Competition is the universe of alternatives that the potential customer has. Entrepreneurs often make the mistake of thinking of competition as other companies (often other start-ups) that have the same product idea as they do. But competition must be considered from the customers perspective. What are the full set of alternatives that the customer has. And in many cases, the most compelling alternative is to do nothing.
If a team has a viable idea, they can only capitalize on it if they can execute well in all of the key areas needed to make a venture successful. This requires the right skills, expertise, and experience, and also drive, motivation, and persistence.
The basic question here is: Will someone pay us enough so that we can create, sustain, and grow our venture? The fundamental question is usually: Will our intended customers pay enough for our product or service? But sometimes there are other sources of revenue. If there seems to be a positive answer to this question, then the entrepreneur can ask about the sources of funding necessary to launch and establish the venture. The question will be whether the chance of success is high enough and the potential pay-off large enough to attract investment.
It is helpful to think of the evaluation step as continually asking the question of whether the opportunity is worth investing in. You are actually constructing and then continually revising an "investment prospectus."
To summarize, there are five basic questions that you should ask as you evaluate an opportunity.
1. Is there a market opportunity?
• Hypothesis: market problem and potential customers2. Is there a feasible solution?
• Evidence and detail
• Preliminary sizing
• Parameters of acceptable solution3. What is the competition? Is there a basis for sustainable competitive advantage? (Is there a “winner-take-all” first mover scenario?)
• Proposed solution
• Technical feasibility
• Hypothesis of competitive advantage and value4. Can a team be assembled that can execute a commercialization plan?
• Uniqueness and protection
• Likely responses
• What skills, experiences, relationships are required to launch the venture successfully?5. Is the risk / reward profile sufficiently attractive to merit investment of capital?
• How can the necessary team be assembled?
• Describe 3 – 4 scenarios: assumptions & projected financial performance
• What is the likelihood of the various scenarios and what is the basis for these judgments?

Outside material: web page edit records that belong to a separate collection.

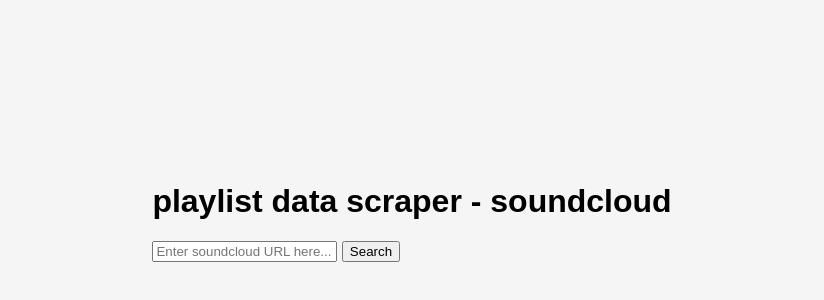
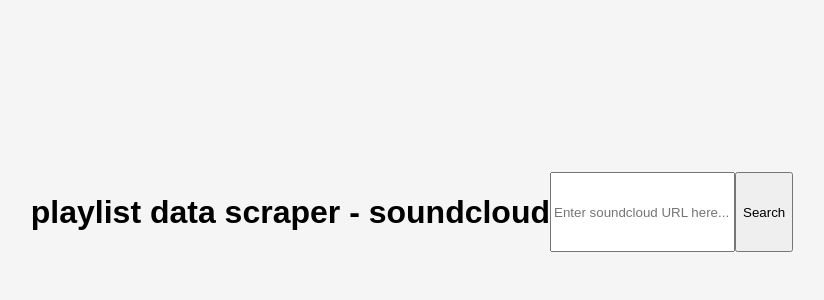
Before and after one commit to adamhoban1/Client-Side-Scripting-Final-Assignment-Part-1, a plain HTML site: page project/index.html in a window 1280 px wide. Shown: the part 208-508 px from the top of the page, without its empty margins (228-1052 px from the left). Drawn offline with Linux system fonts and the light colour scheme.

Commit message:
fixing styles so date shows better

```diff
--- a/project/script.js
+++ b/project/script.js
@@ -32,7 +32,7 @@ function displayplaylists(playlists) {
         const imageUrl = item.artworkUrl?.url || 'https://via.placeholder.com/450x450?text=No+Image';
 
         const dataContainer = document.createElement('div');
-        dataContainer.style.marginBottom = '20px';
+		dataContainer.classList.add('card');
         dataContainer.innerHTML = `
             <h2><a href="${item.permalinkUrl}">${item.title}</a></h2>
             <img src="${imageUrl}" alt="Playlist Artwork" style="width: 100%; height: auto; border-radius: 10px;" />
--- a/project/styles.css
+++ b/project/styles.css
@@ -8,3 +8,8 @@ body {
     height: 100vh;
     background-color: #f5f5f5;
 }
+.container {
+    display: flex;
+    flex-wrap: wrap;
+    justify-content: space-between;
+}
```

If you can answer all of these questions affirmatively, then you have persuaded yourself that this opportunity is worth investing in. This is the first step toward being able to convince others, whether they be prospective customers, employees, partners or providers of capital.

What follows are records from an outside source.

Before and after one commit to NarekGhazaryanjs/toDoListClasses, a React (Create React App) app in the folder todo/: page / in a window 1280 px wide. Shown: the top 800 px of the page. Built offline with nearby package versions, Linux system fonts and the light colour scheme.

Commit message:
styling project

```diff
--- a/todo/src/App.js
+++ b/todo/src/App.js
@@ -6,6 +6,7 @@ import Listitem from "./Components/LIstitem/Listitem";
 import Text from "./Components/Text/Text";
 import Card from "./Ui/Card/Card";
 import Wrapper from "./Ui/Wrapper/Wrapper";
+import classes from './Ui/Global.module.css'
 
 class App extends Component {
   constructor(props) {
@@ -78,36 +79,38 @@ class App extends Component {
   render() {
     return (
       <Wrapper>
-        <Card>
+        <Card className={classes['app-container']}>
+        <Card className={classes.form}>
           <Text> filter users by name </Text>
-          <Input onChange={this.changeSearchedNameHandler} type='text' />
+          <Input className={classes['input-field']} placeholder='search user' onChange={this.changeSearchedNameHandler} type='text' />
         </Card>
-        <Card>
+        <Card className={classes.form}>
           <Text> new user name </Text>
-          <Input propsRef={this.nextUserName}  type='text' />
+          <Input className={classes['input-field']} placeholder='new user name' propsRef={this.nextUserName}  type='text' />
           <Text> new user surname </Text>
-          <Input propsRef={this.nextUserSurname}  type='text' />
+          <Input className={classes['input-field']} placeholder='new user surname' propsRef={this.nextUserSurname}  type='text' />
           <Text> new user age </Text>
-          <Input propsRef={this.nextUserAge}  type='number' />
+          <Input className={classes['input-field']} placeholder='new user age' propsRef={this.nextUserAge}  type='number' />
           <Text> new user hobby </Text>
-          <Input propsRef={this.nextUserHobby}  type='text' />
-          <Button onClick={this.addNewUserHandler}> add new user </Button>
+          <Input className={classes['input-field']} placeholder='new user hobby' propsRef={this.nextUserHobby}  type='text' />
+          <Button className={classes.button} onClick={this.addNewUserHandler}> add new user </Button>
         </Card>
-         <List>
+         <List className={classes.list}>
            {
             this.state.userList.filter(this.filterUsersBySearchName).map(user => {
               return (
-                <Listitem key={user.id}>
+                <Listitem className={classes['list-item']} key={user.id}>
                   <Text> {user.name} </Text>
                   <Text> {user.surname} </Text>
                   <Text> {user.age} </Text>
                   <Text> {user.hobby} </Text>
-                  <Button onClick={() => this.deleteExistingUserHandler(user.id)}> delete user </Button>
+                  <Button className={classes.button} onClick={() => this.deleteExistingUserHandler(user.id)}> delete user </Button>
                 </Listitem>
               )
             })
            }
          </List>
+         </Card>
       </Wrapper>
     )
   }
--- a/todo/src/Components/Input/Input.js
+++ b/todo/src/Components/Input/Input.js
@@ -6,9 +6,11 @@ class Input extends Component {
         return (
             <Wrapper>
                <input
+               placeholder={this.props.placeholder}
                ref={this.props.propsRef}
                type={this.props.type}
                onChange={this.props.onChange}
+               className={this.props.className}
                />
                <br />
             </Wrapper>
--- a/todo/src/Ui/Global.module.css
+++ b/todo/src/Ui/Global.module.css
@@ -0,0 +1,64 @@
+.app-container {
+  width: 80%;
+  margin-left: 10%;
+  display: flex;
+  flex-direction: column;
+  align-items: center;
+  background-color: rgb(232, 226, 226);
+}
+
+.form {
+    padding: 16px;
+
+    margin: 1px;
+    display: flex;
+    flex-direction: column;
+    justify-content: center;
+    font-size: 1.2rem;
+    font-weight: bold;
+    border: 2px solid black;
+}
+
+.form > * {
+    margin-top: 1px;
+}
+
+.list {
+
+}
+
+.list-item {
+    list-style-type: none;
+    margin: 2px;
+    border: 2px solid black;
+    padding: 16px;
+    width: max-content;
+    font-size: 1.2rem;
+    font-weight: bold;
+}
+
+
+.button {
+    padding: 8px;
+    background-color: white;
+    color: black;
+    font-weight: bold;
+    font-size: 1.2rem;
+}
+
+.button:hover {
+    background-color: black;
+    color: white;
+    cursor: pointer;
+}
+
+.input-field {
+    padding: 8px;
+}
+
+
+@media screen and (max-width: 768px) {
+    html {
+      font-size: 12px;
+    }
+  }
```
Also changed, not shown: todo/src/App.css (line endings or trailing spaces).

The considerations in this discussion are generic in the sense that they are meant to apply regardless of the industry of focus. while high level principles apply across all industries, it is certainly debatable whether a methodology can be created that applies equally to all industries. To address some concerns in this area, we have added some thoughts about some specific industries and important differences between them.